Whiplash comeback sees insurance costs increase

Drivers are expected to face a 15 per cent rise in car insurance costs this year due to the recent rise in fraudulent whiplash claims.

Insurance executives believe unscrupulous claims management firms, lawyers and doctors have discovered loopholes in new laws that were designed to end the scandal.

Industry insiders are claiming that criminal outfits had returned to cold-calling susceptible members of the public and convincing them to fake injuries in front of doctors.

New data obtained by The Telegraph suggest 7,500 more whiplash claims than last year are being submitted each month – yet the number of road accidents has remained almost unchanged.

Yesterday, we also reported how one of Britain’s biggest car insurers, Esure, said its profits had fallen by a fifth as a result of the surge in false PI claims.

David Williams, managing director of Axa said, ‘We are seeing bigger and more fraudulent claims as companies find ways round the rules.’ He continued, ‘It’s as bad, if not worse, than before.’

Annual car insurance premiums are now rising for the first time in three years as insurers struggle to cope with the return of whiplash fraudsters, according to the AA.

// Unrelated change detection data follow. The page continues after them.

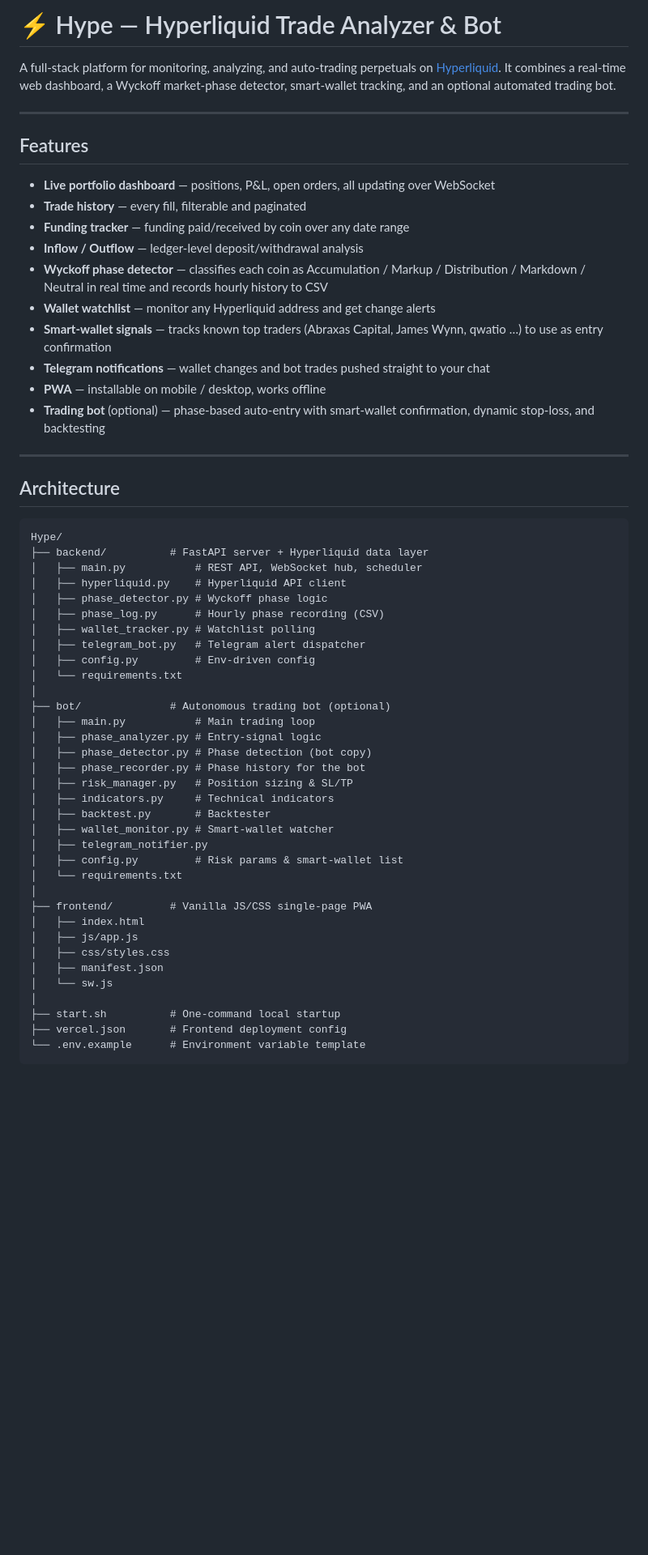
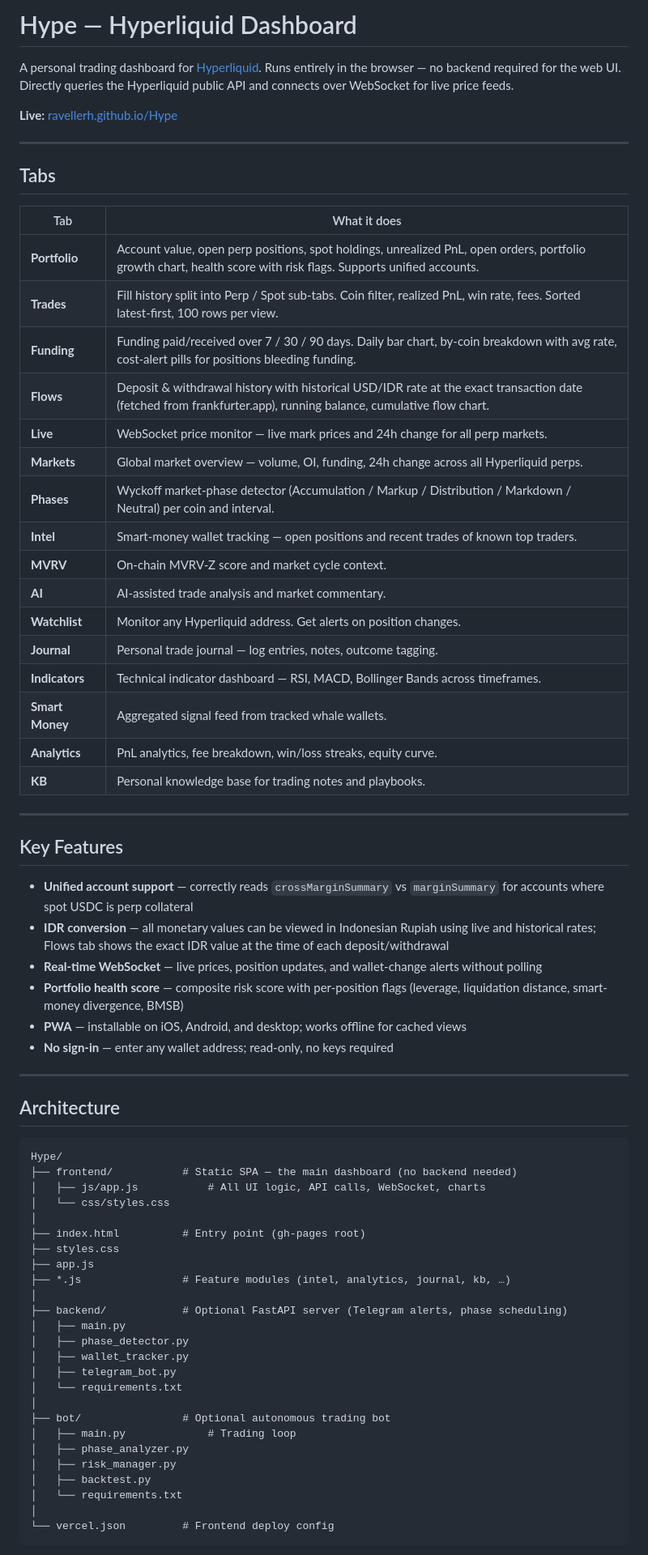
Before and after one commit to RavellerH/Hype, a Markdown page: README.md, the part around one of its changes. Shown at 81% size. Rendered like a GitHub page; blank space fills up the shorter version.

````diff
--- a/README.md
+++ b/README.md
@@ -1,21 +1,42 @@
-# ⚡ Hype — Hyperliquid Trade Analyzer & Bot
+# Hype — Hyperliquid Dashboard
 
-A full-stack platform for monitoring, analyzing, and auto-trading perpetuals on [Hyperliquid](https://hyperliquid.xyz). It combines a real-time web dashboard, a Wyckoff market-phase detector, smart-wallet tracking, and an optional automated trading bot.
+A personal trading dashboard for [Hyperliquid](https://hyperliquid.xyz). Runs entirely in the browser — no backend required for the web UI. Directly queries the Hyperliquid public API and connects over WebSocket for live price feeds.
+
+**Live:** [ravellerh.github.io/Hype](https://ravellerh.github.io/Hype)
 
 ---
 
-## Features
+## Tabs
 
-- **Live portfolio dashboard** — positions, P&L, open orders, all updating over WebSocket
-- **Trade history** — every fill, filterable and paginated
-- **Funding tracker** — funding paid/received by coin over any date range
-- **Inflow / Outflow** — ledger-level deposit/withdrawal analysis
-- **Wyckoff phase detector** — classifies each coin as Accumulation / Markup / Distribution / Markdown / Neutral in real time and records hourly history to CSV
-- **Wallet watchlist** — monitor any Hyperliquid address and get change alerts
-- **Smart-wallet signals** — tracks known top traders (Abraxas Capital, James Wynn, qwatio …) to use as entry confirmation
-- **Telegram notifications** — wallet changes and bot trades pushed straight to your chat
-- **PWA** — installable on mobile / desktop, works offline
-- **Trading bot** (optional) — phase-based auto-entry with smart-wallet confirmation, dynamic stop-loss, and backtesting
+| Tab | What it does |
+|-----|-------------|
+| **Portfolio** | Account value, open perp positions, spot holdings, unrealized PnL, open orders, portfolio growth chart, health score with risk flags. Supports unified accounts. |
+| **Trades** | Fill history split into Perp / Spot sub-tabs. Coin filter, realized PnL, win rate, fees. Sorted latest-first, 100 rows per view. |
+| **Funding** | Funding paid/received over 7 / 30 / 90 days. Daily bar chart, by-coin breakdown with avg rate, cost-alert pills for positions bleeding funding. |
+| **Flows** | Deposit & withdrawal history with historical USD/IDR rate at the exact transaction date (fetched from frankfurter.app), running balance, cumulative flow chart. |
+| **Live** | WebSocket price monitor — live mark prices and 24h change for all perp markets. |
+| **Markets** | Global market overview — volume, OI, funding, 24h change across all Hyperliquid perps. |
+| **Phases** | Wyckoff market-phase detector (Accumulation / Markup / Distribution / Markdown / Neutral) per coin and interval. |
+| **Intel** | Smart-money wallet tracking — open positions and recent trades of known top traders. |
+| **MVRV** | On-chain MVRV-Z score and market cycle context. |
+| **AI** | AI-assisted trade analysis and market commentary. |
+| **Watchlist** | Monitor any Hyperliquid address. Get alerts on position changes. |
+| **Journal** | Personal trade journal — log entries, notes, outcome tagging. |
+| **Indicators** | Technical indicator dashboard — RSI, MACD, Bollinger Bands across timeframes. |
+| **Smart Money** | Aggregated signal feed from tracked whale wallets. |
+| **Analytics** | PnL analytics, fee breakdown, win/loss streaks, equity curve. |
+| **KB** | Personal knowledge base for trading notes and playbooks. |
+
+---
+
+## Key Features
+
+- **Unified account support** — correctly reads `crossMarginSummary` vs `marginSummary` for accounts where spot USDC is perp collateral
+- **IDR conversion** — all monetary values can be viewed in Indonesian Rupiah using live and historical rates; Flows tab shows the exact IDR value at the time of each deposit/withdrawal
+- **Real-time WebSocket** — live prices, position updates, and wallet-change alerts without polling
+- **Portfolio health score** — composite risk score with per-position flags (leverage, liquidation distance, smart-money divergence, BMSB)
+- **PWA** — installable on iOS, Android, and desktop; works offline for cached views
+- **No sign-in** — enter any wallet address; read-only, no keys required
 
 ---
 
@@ -23,37 +44,28 @@ A full-stack platform for monitoring, analyzing, and auto-trading perpetuals on
 
 ```
 Hype/
-├── backend/          # FastAPI server + Hyperliquid data layer
-│   ├── main.py           # REST API, WebSocket hub, scheduler
-│   ├── hyperliquid.py    # Hyperliquid API client
-│   ├── phase_detector.py # Wyckoff phase logic
-│   ├── phase_log.py      # Hourly phase recording (CSV)
-│   ├── wallet_tracker.py # Watchlist polling
-│   ├── telegram_bot.py   # Telegram alert dispatcher
-│   ├── config.py         # Env-driven config
+├── frontend/           # Static SPA — the main dashboard (no backend needed)
+│   ├── js/app.js           # All UI logic, API calls, WebSocket, charts
+│   └── css/styles.css
+│
+├── index.html          # Entry point (gh-pages root)
+├── styles.css
+├── app.js
+├── *.js                # Feature modules (intel, analytics, journal, kb, …)
+│
+├── backend/            # Optional FastAPI server (Telegram alerts, phase scheduling)
+│   ├── main.py
+│   ├── phase_detector.py
+│   ├── wallet_tracker.py
+│   ├── telegram_bot.py
 │   └── requirements.txt
 │
-├── bot/              # Autonomous trading bot (optional)
-│   ├── main.py           # Main trading loop
-│   ├── phase_analyzer.py # Entry-signal logic
-│   ├── phase_detector.py # Phase detection (bot copy)
-│   ├── phase_recorder.py # Phase history for the bot
-│   ├── risk_manager.py   # Position sizing & SL/TP
-│   ├── indicators.py     # Technical indicators
-│   ├── backtest.py       # Backtester
-│   ├── wallet_monitor.py # Smart-wallet watcher
-│   ├── telegram_notifier.py
-│   ├── config.py         # Risk params & smart-wallet list
+├── bot/                # Optional autonomous trading bot
+│   ├── main.py             # Trading loop
+│   ├── phase_analyzer.py
+│   ├── risk_manager.py
+│   ├── backtest.py
 │   └── requirements.txt
 │
-├── frontend/         # Vanilla JS/CSS single-page PWA
-│   ├── index.html
-│   ├── js/app.js
-│   ├── css/styles.css
-│   ├── manifest.json
-│   └── sw.js
-│
-├── start.sh          # One-command local startup
-├── vercel.json       # Frontend deployment config
-└── .env.example      # Environment variable template
+└── vercel.json         # Frontend deploy config
 ```
````
Also changed, not shown: other parts of README.md (+39 -104 lines).
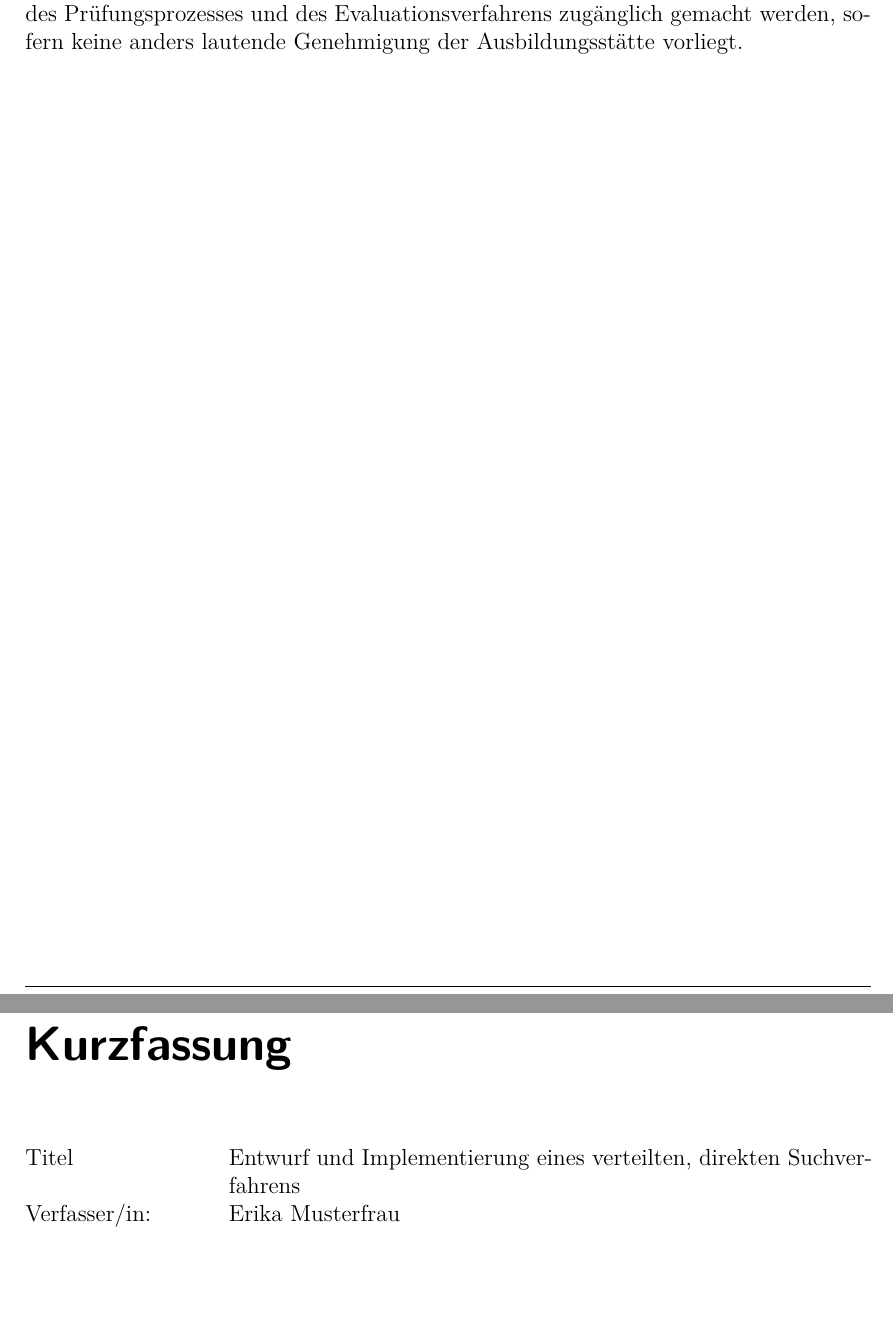
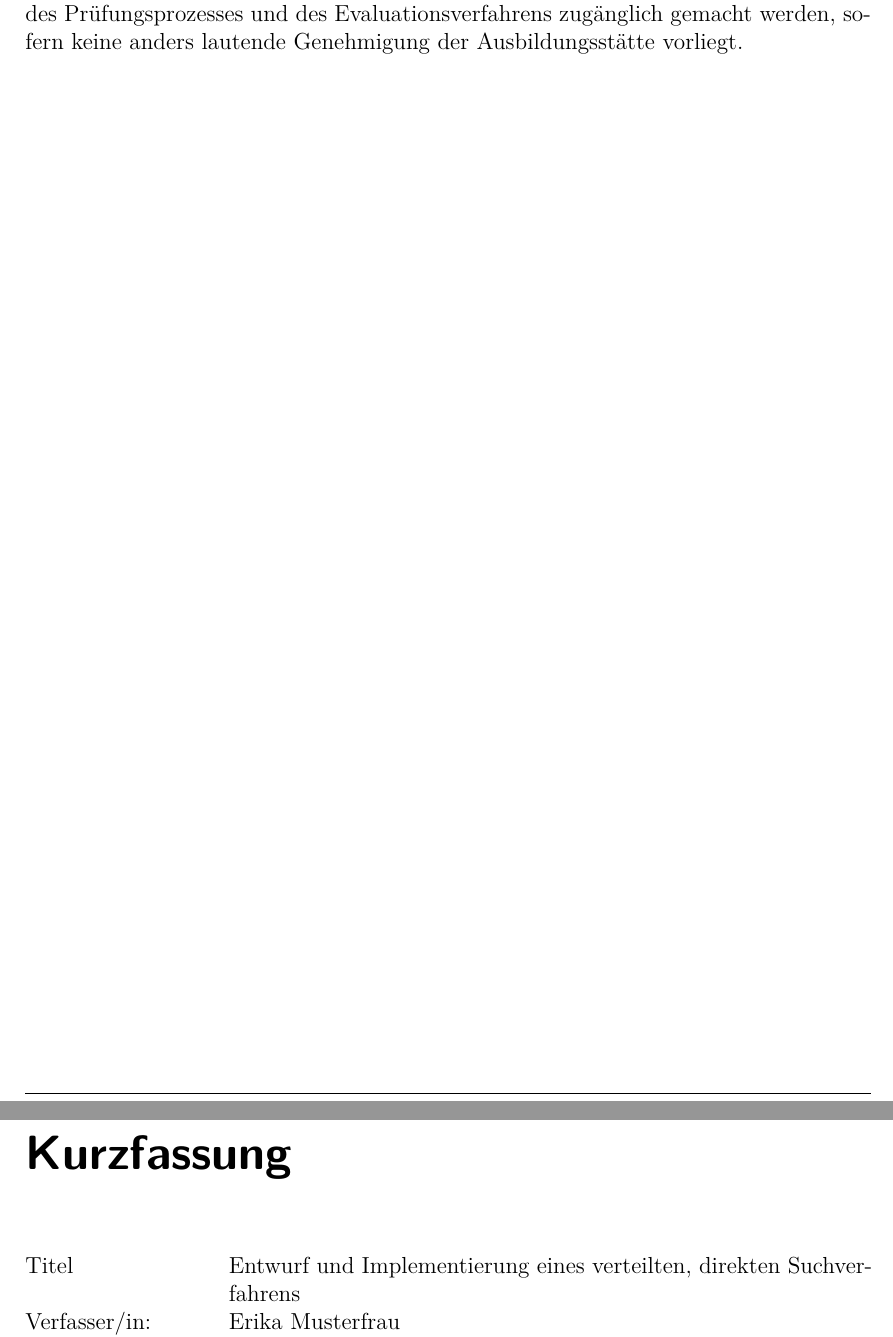
Before and after one commit to jreichwald/DHBW_LaTeX_Template, a LaTeX document (master.tex, which reads config.tex): two parts of pages 2 and 3 of 19, joined at a grey line, cut so that both start at the same text, the shorter picture padded with empty space. Compiled offline with pdfLaTeX; an older LaTeX class or package is replaced by its successor.

Commit message:
changed chapter vspace at the beginning of each chapter to 0pt

```diff
--- a/config.tex
+++ b/config.tex
@@ -115,7 +115,7 @@
 \renewcommand*{\headfont}{\upshape\sffamily}
 \renewcommand*{\footfont}{\upshape\sffamily}
 \renewcommand{\chaptermarkformat}{}
-
+\RedeclareSectionCommand[beforeskip=0pt]{chapter}
 \clearscrheadfoot
 
 \ifoot[\rule{0pt}{\ht\strutbox+\dp\strutbox}DHBW Mannheim]{\rule{0pt}{\ht\strutbox+\dp\strutbox}DHBW Mannheim}
```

The ‘10 to 15 per cent’ increase it predicts for the year would add around £80 to the cost of a new annual car insurance policy, which now averages around £550.

Premiums had hit £715 a year before they began to fall steadily when the Government introduced measures to tackle the Britain’s ‘compensation culture’ in 2013. Since then there has been a ban on ‘referral fees’ paid between lawyers, insurers, claims firms for potential clients; medical professionals have been blocked from charging more than £180 for preparing whiplash injury reports; lawyers have had charges capped at £500 for preparing a basic claim; and all claims must now be verified by a randomly-selected medical expert before they are looked at by the insurance company.

Following the reforms the annual cost to insurers of processing personal injury claims and issuing payouts fell by a third.

But the experts now believe disreputable claims firms were merely pausing to work out how to circumvent the restrictions.

Data collected by the Ministry of Justice showed that the total personal injury claims dropped below 60,000 per month, in June 2013 after the new rules were introduced.

However that number currently sits at 73,500 a month on average, an increase of 66,000 last year.

Claims firms and lawyers are believed to be bypassing the ban on referral fees by asking clients to call carefully-selected partner firms, rather than passing names and telephone numbers between themselves. Payment for this indirect referral is then made through an alternative, seemingly legal, route.

Some companies are thought to be submitting multiple claims for each whiplash case to increase the chances of their client being allocated a doctor with which the company has a relationship.